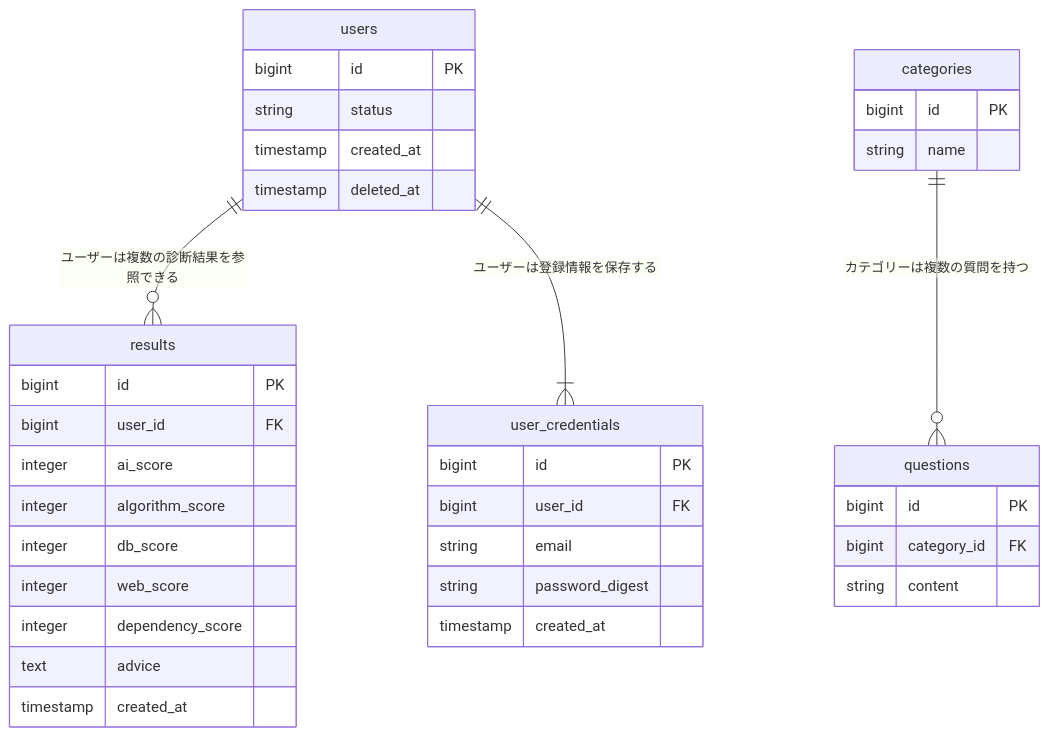
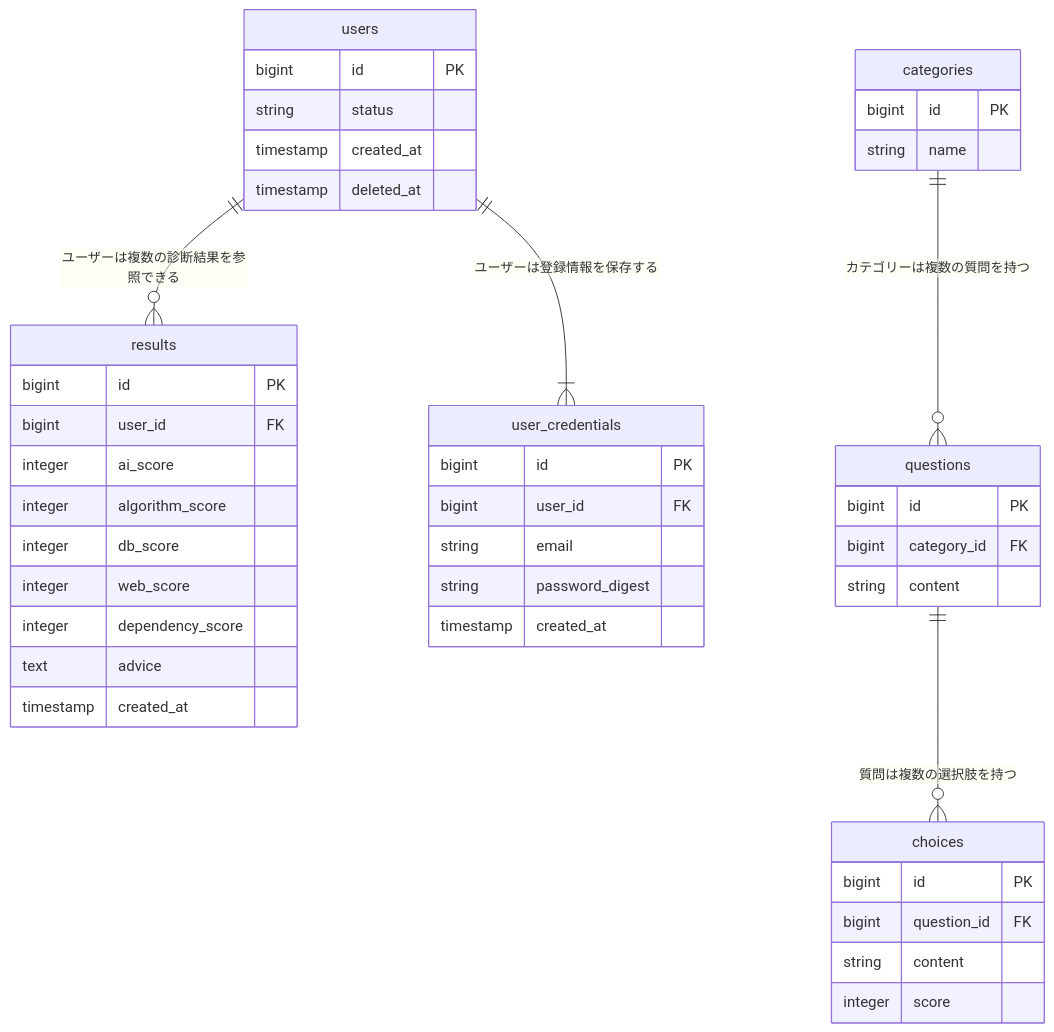
Before and after one commit to rei-dev99/original-product: the diagram in docs/design.md, drawn with Mermaid. The commit also changed other lines of this file, not shown here.

Commit message:
add: choices

````diff
--- a/docs/design.md
+++ b/docs/design.md
@@ -41,44 +41,53 @@
 ```mermaid
 erDiagram
     users ||--o{ results : ユーザーは複数の診断結果を参照できる
     users ||--|{ user_credentials : ユーザーは登録情報を保存する
+
     categories ||--o{ questions : "カテゴリーは複数の質問を持つ"
+    questions ||--o{ choices : "質問は複数の選択肢を持つ"
 
     users {
         bigint id PK
         string status
         timestamp created_at
         timestamp deleted_at
     }
 
     user_credentials {
         bigint id PK
         bigint user_id FK
         string email
         string password_digest
         timestamp created_at
     }
 
     categories {
         bigint id PK
         string name
     }
 
     questions {
         bigint id PK
         bigint category_id FK
         string content
     }
 
+    choices {
+      bigint id PK
+      bigint question_id FK
+      string content
+      integer score
+    }
+
     results {
         bigint id PK
         bigint user_id FK
         integer ai_score
         integer algorithm_score
         integer db_score
         integer web_score
         integer dependency_score
         text advice
         timestamp created_at
     }
 ```
````
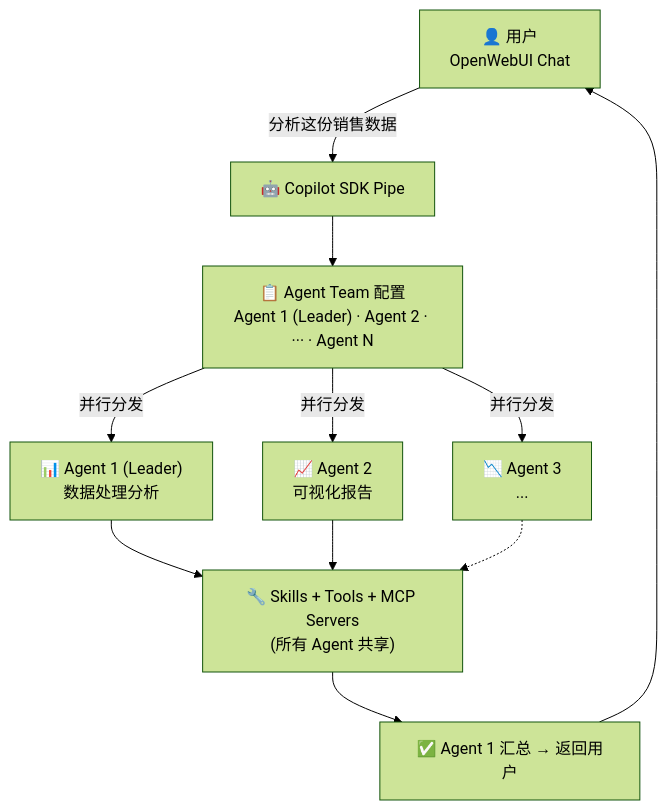
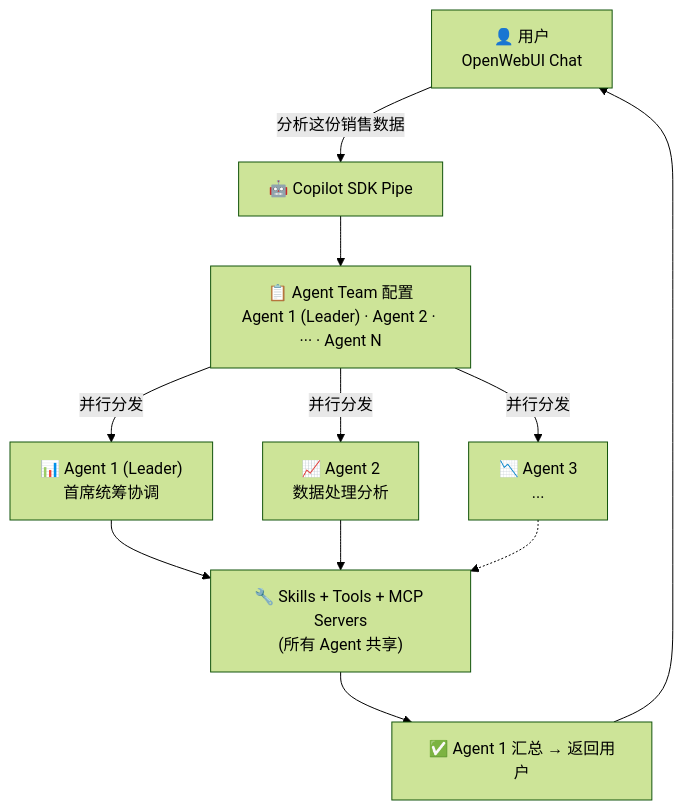
One commit to MarceloMassarente/openwebui-extensions changed the diagram in plugins/pipes/github-copilot-sdk/community_post_CN.md. Above: the diagram before and after it, drawn with Mermaid (forest theme). The commit also changed 1 other file, not shown here.

Commit message:
docs(github-copilot-sdk): fix Agent 1/2 role labels in Mermaid diagram

````diff
--- a/plugins/pipes/github-copilot-sdk/community_post_CN.md
+++ b/plugins/pipes/github-copilot-sdk/community_post_CN.md
@@ -31,22 +31,22 @@
 ```mermaid
 flowchart TD
     User["👤 用户<br/>OpenWebUI Chat"]
     Pipe["🤖 Copilot SDK Pipe"]
     Config["📋 Agent Team 配置<br/>Agent 1 (Leader) · Agent 2 · ··· · Agent N"]
-    A1["📊 Agent 1 (Leader)<br/>数据处理分析"]
-    A2["📈 Agent 2<br/>可视化报告"]
+    A1["📊 Agent 1 (Leader)<br/>首席统筹协调"]
+    A2["📈 Agent 2<br/>数据处理分析"]
     A3["📉 Agent 3<br/>..."]
     Tools["🔧 Skills + Tools + MCP Servers<br/>(所有 Agent 共享)"]
     Result["✅ Agent 1 汇总 → 返回用户"]
 
     User -->|"分析这份销售数据"| Pipe
     Pipe --> Config
     Config -->|"并行分发"| A1
     Config -->|"并行分发"| A2
     Config -->|"并行分发"| A3
     A1 --> Tools
     A2 --> Tools
     A3 -.-> Tools
     Tools --> Result
     Result --> User
 ```
````
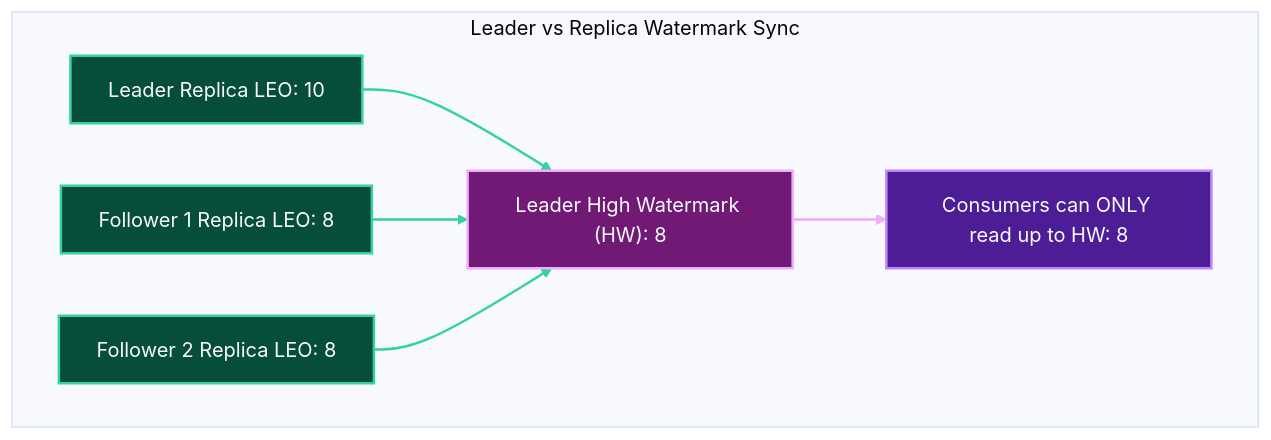
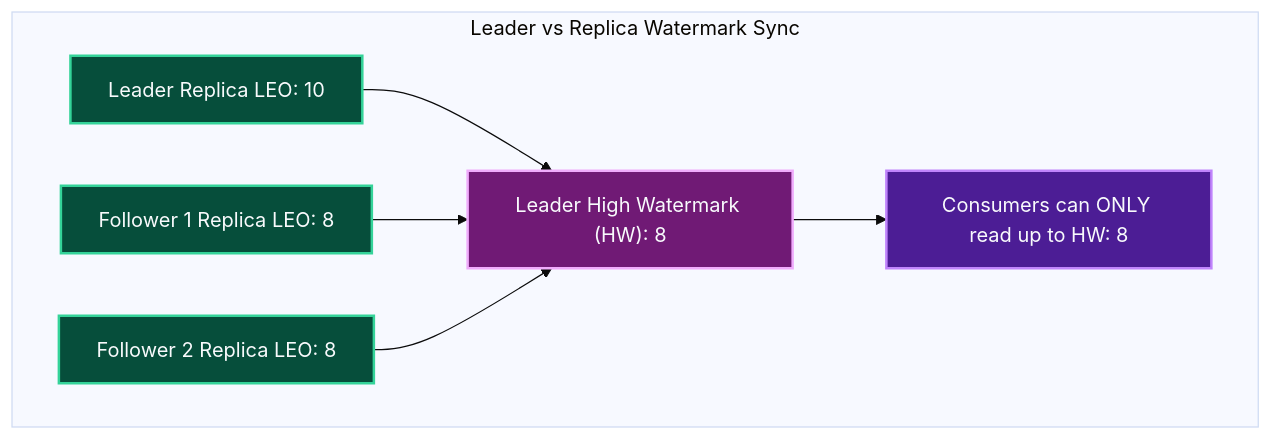
Before and after one commit to Chief-Strategist-J/llm-obs-infra: diagram 11 of 24 in docs/configDoc/kafka-configuration-guide.md, drawn with Mermaid (base theme). The commit also changed other lines of this file, not shown here.

Commit message:
fix(kafka-docs): remove linkStyle directives and replace ampersands in Mermaid diagrams to eliminate GitHub rendering crashes

````diff
--- a/docs/configDoc/kafka-configuration-guide.md
+++ b/docs/configDoc/kafka-configuration-guide.md
@@ -1127,18 +1103,15 @@
 ```mermaid
 graph TB
     subgraph ReplicationWatermarks ["Leader vs Replica Watermark Sync"]
         LeaderLEO["Leader Replica LEO: 10"] --> LeaderHW["Leader High Watermark (HW): 8"]
         Follower1LEO["Follower 1 Replica LEO: 8"] --> LeaderHW
         Follower2LEO["Follower 2 Replica LEO: 8"] --> LeaderHW
         LeaderHW --> ConsumerVisible["Consumers can ONLY read up to HW: 8"]
     end
 
     style LeaderLEO fill:#064e3b,stroke:#34d399,stroke-width:2px,color:#f8fafc
     style Follower1LEO fill:#064e3b,stroke:#34d399,stroke-width:2px,color:#f8fafc
     style Follower2LEO fill:#064e3b,stroke:#34d399,stroke-width:2px,color:#f8fafc
     style LeaderHW fill:#701a75,stroke:#f0abfc,stroke-width:2px,color:#f8fafc
     style ConsumerVisible fill:#4c1d95,stroke:#c084fc,stroke-width:2px,color:#f8fafc
-
-    linkStyle 0,1,2 stroke:#34d399,stroke-width:2px;
-    linkStyle 3 stroke:#f0abfc,stroke-width:2px;
 ```
````
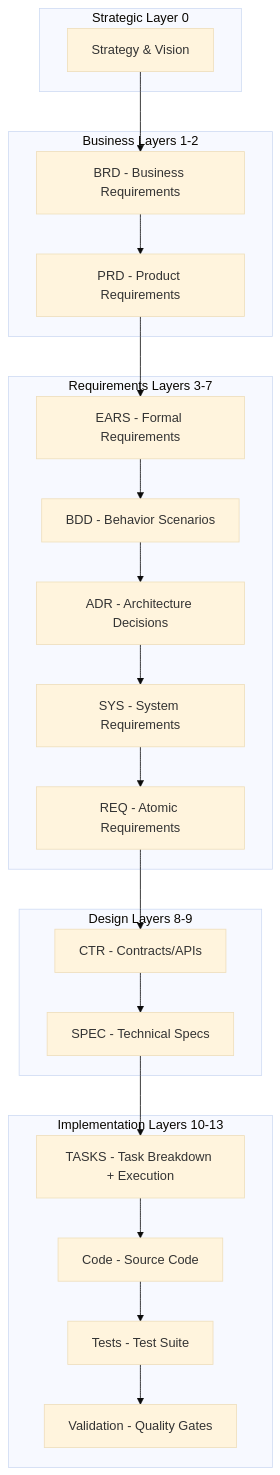
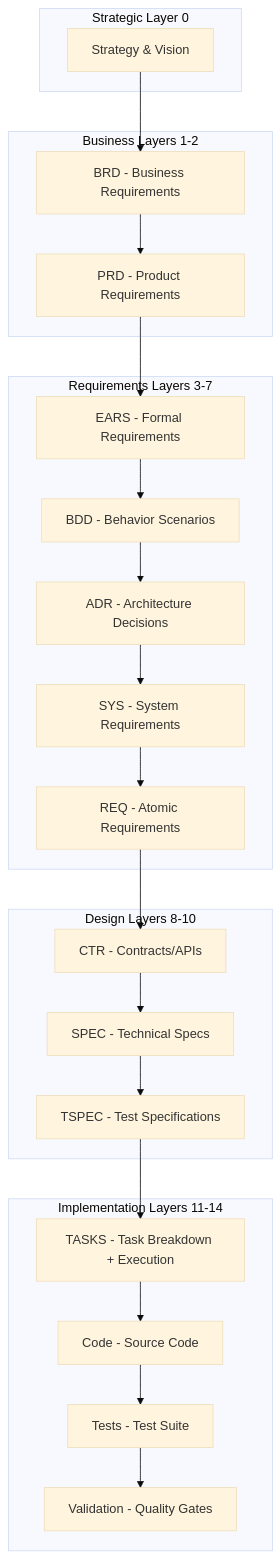
One commit to vladm3105/aidoc-flow-framework changed the third of 6 diagrams in ai_dev_flow/README.md. Above: the diagram before and after it, drawn with Mermaid (base theme). The commit also changed other lines of this file and 65 other files, not shown here.

````diff
--- a/ai_dev_flow/README.md
+++ b/ai_dev_flow/README.md
@@ -420,30 +422,31 @@
 ```mermaid
 graph TB
     subgraph "Strategic Layer 0"
         L0[Strategy & Vision]
     end
     subgraph "Business Layers 1-2"
         L1[BRD - Business Requirements]
         L2[PRD - Product Requirements]
     end
     subgraph "Requirements Layers 3-7"
         L3[EARS - Formal Requirements]
         L4[BDD - Behavior Scenarios]
         L5[ADR - Architecture Decisions]
         L6[SYS - System Requirements]
         L7[REQ - Atomic Requirements]
     end
-    subgraph "Design Layers 8-9"
+    subgraph "Design Layers 8-10"
         L8[CTR - Contracts/APIs]
         L9[SPEC - Technical Specs]
+        L10[TSPEC - Test Specifications]
     end
-    subgraph "Implementation Layers 10-13"
-        L10[TASKS - Task Breakdown + Execution]
-        L11[Code - Source Code]
-        L12[Tests - Test Suite]
-        L13[Validation - Quality Gates]
+    subgraph "Implementation Layers 11-14"
+        L11[TASKS - Task Breakdown + Execution]
+        L12[Code - Source Code]
+        L13[Tests - Test Suite]
+        L14[Validation - Quality Gates]
     end
 
     L0 --> L1 --> L2 --> L3 --> L4 --> L5 --> L6 --> L7
-    L7 --> L8 --> L9 --> L10 --> L11 --> L12 --> L13
+    L7 --> L8 --> L9 --> L10 --> L11 --> L12 --> L13 --> L14
 ```
````
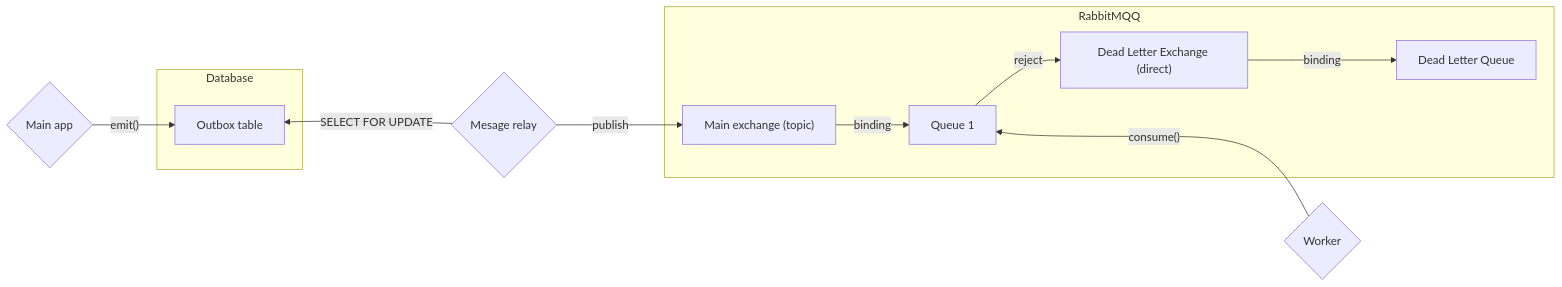
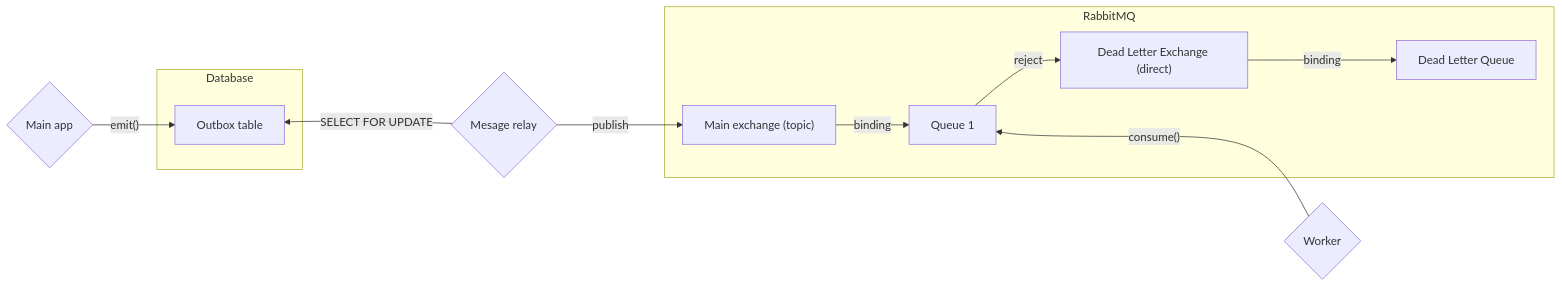
One commit to kbairak/outbox changed the second of 2 diagrams in README.md. Above: the diagram before and after it, drawn with Mermaid. The commit also changed other lines of this file and 2 other files, not shown here.

````diff
--- a/README.md
+++ b/README.md
@@ -190,21 +190,21 @@
 ```mermaid
 flowchart LR
     MA{Main app} -->|"emit()"| DB[Outbox table]
     DB ~~~ MR{Mesage relay}
     MR -->|SELECT FOR UPDATE| DB
     MR ~~~ DB
     MR --->|publish| ME["Main exchange (topic)"]
 
     subgraph Database
     DB
     end
 
-    subgraph RabbitMQQ
+    subgraph RabbitMQ
     ME -->|binding| Q1[Queue 1]
     Q1 -->|reject| DLX["Dead Letter Exchange (direct)"]
     DLX --->|binding| DQ1[Dead Letter Queue]
     end
 
     Q1 ~~~ W{Worker} --->|"consume()"| Q1
     W{Worker} ~~~ Q1
 ```
````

****************

Beginning with the line containing "subgraph Database" and ending with the last line of the listing above, return every line exactly and nothing else.

Answer below:
     subgraph Database
     DB
     end
 
-    subgraph RabbitMQQ
+    subgraph RabbitMQ
     ME -->|binding| Q1[Queue 1]
     Q1 -->|reject| DLX["Dead Letter Exchange (direct)"]
     DLX --->|binding| DQ1[Dead Letter Queue]
     end
 
     Q1 ~~~ W{Worker} --->|"consume()"| Q1
     W{Worker} ~~~ Q1
 ```
````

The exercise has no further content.